The brown coal briquettes I hauled in a wheelbarrow from a supplier in the village, a little over half a mile away. With as big a load as I could manage, and careful management of the resource, I might last for 10 days before having to make another run. To add to the weirdness – the briquettes came from the GDR. The 1974 OPEC Oil Boycott occurred while I was camping out at Kindlebenstraße. Good that at that point in time West and East were working on rapprochement. It would have been an interesting time for the East Germans to decide they didn’t want to be in the business of keeping thousands of West Berliners warm.

The Wannsee ferry was close to where I lived and had the advantage of connecting on the other side of the Havel with an (East German – run) elevated S-Train that in turn connected with Bahnhof Zoo, the heart of the action in West Berlin. (It would take you to Bahnhof Friedrichstraße too, if you were in a mood to go to the Capital of the GDR.) Because of scheduling however, the ferry was often not the best option.
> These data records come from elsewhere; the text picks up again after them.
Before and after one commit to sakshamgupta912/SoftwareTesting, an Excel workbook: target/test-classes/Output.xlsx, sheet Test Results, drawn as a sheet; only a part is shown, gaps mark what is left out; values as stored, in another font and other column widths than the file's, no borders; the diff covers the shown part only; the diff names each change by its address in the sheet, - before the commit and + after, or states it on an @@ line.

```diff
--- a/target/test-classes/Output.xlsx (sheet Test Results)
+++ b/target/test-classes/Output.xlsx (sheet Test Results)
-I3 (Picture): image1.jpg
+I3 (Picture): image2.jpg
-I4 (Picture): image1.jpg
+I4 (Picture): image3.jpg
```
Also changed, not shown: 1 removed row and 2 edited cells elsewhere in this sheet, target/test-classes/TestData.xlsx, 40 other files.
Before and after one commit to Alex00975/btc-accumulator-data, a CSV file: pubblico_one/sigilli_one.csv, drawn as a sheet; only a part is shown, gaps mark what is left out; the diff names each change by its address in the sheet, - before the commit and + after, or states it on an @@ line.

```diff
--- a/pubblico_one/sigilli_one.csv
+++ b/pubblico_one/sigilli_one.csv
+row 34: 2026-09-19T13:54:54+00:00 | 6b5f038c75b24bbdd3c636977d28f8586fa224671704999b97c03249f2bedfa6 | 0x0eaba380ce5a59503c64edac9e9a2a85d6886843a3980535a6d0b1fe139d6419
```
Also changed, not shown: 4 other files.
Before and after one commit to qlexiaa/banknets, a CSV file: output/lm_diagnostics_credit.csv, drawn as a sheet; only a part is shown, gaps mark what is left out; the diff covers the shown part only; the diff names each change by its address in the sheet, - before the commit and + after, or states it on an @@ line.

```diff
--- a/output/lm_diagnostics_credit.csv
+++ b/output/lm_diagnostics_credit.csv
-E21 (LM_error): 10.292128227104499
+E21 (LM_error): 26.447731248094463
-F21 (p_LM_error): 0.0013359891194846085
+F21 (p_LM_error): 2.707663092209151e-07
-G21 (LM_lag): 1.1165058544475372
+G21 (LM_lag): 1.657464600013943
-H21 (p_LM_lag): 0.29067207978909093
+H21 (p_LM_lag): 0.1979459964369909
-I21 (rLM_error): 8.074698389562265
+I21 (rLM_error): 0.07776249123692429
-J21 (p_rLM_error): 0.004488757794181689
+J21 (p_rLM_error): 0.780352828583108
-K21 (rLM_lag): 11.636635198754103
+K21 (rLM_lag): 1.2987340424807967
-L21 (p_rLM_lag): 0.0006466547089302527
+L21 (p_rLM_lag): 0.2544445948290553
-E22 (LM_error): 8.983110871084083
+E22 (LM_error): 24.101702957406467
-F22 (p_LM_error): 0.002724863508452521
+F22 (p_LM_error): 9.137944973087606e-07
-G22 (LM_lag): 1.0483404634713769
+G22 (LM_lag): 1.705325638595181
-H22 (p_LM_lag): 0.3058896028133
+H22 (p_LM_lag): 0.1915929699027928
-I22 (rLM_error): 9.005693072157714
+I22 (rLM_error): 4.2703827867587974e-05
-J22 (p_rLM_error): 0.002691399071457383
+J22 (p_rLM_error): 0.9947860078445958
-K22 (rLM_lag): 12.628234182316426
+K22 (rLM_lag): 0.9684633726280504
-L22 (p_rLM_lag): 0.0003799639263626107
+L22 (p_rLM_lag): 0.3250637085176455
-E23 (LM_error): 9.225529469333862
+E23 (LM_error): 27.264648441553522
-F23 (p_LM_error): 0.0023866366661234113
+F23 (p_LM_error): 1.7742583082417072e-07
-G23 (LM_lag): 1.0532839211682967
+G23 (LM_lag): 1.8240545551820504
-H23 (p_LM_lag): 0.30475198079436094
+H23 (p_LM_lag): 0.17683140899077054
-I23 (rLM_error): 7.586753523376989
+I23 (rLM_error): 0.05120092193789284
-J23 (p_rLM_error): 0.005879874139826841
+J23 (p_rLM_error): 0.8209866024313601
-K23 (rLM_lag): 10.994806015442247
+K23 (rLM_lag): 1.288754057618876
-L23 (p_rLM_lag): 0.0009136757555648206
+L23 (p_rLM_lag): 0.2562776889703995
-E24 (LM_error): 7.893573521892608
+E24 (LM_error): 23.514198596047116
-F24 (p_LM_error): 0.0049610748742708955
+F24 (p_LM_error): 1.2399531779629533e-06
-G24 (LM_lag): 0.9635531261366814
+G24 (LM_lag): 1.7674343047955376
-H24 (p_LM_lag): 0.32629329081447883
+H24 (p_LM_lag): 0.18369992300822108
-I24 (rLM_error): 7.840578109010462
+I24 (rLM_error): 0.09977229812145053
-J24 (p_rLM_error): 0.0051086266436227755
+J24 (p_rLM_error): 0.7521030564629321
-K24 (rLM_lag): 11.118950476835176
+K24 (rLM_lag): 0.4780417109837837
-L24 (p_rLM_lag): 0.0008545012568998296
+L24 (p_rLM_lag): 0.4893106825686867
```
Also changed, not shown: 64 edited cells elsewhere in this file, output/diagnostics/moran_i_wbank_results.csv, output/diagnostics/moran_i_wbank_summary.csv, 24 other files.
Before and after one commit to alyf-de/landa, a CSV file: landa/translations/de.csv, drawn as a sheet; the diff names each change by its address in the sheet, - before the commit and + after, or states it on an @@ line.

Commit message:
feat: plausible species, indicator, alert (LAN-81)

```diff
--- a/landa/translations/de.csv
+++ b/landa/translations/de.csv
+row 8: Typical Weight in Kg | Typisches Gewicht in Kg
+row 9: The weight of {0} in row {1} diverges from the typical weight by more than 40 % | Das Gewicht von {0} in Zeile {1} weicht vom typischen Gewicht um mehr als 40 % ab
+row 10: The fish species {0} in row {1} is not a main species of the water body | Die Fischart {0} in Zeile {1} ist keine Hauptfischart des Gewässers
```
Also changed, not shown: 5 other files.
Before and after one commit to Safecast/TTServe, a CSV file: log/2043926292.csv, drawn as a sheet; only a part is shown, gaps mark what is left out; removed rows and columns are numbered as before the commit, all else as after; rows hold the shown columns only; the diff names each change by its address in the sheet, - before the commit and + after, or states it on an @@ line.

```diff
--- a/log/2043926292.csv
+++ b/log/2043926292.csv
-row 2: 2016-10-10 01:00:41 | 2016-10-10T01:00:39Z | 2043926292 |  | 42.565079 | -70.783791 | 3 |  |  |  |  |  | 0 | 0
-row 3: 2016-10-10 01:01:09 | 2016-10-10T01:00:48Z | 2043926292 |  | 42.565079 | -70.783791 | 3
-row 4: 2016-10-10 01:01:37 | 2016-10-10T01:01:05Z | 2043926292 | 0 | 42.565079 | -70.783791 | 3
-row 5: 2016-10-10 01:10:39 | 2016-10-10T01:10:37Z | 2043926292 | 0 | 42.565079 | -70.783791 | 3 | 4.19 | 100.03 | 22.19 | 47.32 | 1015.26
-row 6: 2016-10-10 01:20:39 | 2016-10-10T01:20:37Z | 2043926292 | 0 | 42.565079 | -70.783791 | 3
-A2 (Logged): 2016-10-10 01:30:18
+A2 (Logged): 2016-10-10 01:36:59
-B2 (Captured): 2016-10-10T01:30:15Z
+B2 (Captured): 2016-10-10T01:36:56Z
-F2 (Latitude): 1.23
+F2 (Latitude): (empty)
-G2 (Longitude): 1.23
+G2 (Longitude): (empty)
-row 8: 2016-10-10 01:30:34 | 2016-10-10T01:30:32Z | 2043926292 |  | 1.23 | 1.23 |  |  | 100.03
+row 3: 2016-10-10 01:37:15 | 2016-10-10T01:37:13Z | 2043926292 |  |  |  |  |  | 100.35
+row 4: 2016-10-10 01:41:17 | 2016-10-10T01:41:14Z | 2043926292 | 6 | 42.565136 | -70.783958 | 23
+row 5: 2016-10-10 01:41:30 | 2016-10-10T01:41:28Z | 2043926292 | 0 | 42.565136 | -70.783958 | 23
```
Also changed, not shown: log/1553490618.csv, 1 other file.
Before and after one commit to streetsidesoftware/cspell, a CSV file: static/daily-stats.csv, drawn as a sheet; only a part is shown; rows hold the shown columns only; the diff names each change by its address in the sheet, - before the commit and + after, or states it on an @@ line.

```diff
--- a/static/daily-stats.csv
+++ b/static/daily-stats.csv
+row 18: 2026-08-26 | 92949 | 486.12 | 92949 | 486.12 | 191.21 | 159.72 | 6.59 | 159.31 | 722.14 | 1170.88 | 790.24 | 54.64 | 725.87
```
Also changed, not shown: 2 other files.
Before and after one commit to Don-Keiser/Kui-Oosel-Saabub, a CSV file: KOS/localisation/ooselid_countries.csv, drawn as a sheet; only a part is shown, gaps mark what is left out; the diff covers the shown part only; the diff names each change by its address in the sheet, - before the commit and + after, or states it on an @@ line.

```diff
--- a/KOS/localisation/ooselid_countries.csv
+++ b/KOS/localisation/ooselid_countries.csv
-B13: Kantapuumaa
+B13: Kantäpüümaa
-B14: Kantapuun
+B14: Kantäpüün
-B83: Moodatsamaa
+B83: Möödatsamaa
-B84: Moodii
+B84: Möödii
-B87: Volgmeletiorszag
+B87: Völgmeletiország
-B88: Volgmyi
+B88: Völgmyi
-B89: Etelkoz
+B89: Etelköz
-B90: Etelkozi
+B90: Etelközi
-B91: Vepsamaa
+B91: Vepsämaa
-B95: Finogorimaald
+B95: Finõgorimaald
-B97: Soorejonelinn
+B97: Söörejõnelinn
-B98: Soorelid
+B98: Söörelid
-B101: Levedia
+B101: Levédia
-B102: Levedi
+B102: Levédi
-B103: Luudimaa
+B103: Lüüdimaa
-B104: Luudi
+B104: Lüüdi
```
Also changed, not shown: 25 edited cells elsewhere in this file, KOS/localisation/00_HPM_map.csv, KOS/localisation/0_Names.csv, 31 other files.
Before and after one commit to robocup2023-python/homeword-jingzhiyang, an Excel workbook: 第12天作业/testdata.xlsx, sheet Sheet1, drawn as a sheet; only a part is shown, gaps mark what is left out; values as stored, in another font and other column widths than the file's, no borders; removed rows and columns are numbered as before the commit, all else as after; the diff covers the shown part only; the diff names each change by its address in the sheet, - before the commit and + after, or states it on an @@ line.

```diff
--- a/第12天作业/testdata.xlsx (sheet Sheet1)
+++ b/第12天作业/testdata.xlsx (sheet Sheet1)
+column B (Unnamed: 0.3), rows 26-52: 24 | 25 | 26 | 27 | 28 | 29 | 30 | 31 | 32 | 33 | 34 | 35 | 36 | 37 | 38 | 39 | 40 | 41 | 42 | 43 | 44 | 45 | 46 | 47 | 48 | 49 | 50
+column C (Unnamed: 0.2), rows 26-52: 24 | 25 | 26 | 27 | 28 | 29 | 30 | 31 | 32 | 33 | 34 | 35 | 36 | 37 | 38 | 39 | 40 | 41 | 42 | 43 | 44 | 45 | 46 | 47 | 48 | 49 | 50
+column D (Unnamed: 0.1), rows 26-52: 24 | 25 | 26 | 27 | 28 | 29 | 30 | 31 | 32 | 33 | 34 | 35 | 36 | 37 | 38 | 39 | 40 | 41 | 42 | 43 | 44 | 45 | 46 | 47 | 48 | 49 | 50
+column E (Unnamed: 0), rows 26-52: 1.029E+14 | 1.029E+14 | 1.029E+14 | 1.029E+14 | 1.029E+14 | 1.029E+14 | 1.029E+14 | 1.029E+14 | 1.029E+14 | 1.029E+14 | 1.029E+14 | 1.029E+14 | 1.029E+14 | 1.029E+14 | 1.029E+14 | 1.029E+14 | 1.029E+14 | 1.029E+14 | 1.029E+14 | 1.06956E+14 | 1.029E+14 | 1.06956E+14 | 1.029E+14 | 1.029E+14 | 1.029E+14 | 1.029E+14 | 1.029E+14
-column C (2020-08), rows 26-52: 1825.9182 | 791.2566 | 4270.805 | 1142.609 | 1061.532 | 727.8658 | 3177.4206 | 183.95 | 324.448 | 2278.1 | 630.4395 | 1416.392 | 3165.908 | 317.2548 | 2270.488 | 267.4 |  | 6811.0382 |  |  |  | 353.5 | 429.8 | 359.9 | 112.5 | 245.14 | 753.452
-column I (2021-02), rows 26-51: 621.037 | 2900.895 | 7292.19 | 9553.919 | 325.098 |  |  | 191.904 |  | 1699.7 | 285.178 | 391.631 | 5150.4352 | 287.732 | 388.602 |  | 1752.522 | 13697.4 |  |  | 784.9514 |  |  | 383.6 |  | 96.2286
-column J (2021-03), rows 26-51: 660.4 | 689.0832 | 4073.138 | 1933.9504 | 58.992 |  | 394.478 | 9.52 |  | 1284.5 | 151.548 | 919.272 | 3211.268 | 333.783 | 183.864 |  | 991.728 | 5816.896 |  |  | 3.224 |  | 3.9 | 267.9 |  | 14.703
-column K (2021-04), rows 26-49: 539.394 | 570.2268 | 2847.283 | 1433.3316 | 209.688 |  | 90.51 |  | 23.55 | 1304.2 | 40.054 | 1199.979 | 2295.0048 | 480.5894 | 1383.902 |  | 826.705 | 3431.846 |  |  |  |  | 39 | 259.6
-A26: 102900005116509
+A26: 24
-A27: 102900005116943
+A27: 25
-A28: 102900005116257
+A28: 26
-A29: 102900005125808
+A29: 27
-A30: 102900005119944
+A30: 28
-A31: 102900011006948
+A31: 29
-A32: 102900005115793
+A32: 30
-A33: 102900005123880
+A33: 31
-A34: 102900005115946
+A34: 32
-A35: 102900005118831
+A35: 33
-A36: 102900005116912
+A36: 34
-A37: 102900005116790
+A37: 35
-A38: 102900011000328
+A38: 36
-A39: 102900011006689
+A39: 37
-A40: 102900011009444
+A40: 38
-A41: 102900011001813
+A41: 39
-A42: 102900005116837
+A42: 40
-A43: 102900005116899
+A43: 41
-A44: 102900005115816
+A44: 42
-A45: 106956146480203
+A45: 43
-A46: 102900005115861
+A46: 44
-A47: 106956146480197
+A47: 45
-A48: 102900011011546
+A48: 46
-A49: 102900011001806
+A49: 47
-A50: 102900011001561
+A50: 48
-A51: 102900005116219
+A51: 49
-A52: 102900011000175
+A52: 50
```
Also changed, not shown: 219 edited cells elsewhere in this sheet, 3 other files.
Taking the bus to Spandau offered the added benefit of a chance to ride by the gates of the Spandau Prison, a large red-brick edifice dating back to the days of Bismarck. The prison held exactly one prisoner at that time, Rudolf Hess, once Hitler’s Deputy, who likely would have ended his life on the gallows as most of his peers did after the Nürnberg Trials, except for the fact he had recognized already in 1941 that the path Hitler had embarked on would not have a good end. He had flown solo to Britain on a quixotic mission to try to negotiate a cease-fire. The Brits locked him up and held onto him until the war ended, and then sent him to Nürnberg along with the other leading Nazis. For his efforts he was rewarded with a life sentence instead of death by hanging – a sentence he got to serve in solitary until he committed suicide at the age of 93 in 1987. The Four Powers rotated guarding responsibilities at the prison monthly. I never quite stopped being surprised riding by when it was the Soviets who were on rotation, though it was simply another reminder of the geopolitical and historical realities Berlin was sitting in the middle of.

West Berlin Stories – Part 3

Looking back it’s clear (to the extent that anything ever is) when I returned to Berlin in the fall of 1973, I was transiting from college to… whatever the future might be. I didn’t want to be in Richard Nixon’s America, though I was fortunate he had stopped drafting young men to fight in a deeply unpopular war precisely five months before. Given my very low lottery number, once my college deferment ended with graduation, had the draft continued I would have had to embark on the uncertain path of seeing whether the application for Conscientious Objector status I had filed would be approved and if so where I would have to offer Alternative Service. Altogether, having by then spent time in Britain, Denmark, and Germany and traveled widely elsewhere, I found Europe generally more appealing. In the case of Berlin, I was viscerally attracted by the fact that precisely there was the great epochal showdown between East and West, between capitalism and anti-capitalism (I won’t dignify the Stalinist trip with the label “socialism,” for reasons that should be historically obvious by now), between the two dominant claimants to planetary imperial hegemony, the Union of Soviet Socialist Republics, and the United States of America – in Berlin that showdown was visible, tangible, and literally concrete.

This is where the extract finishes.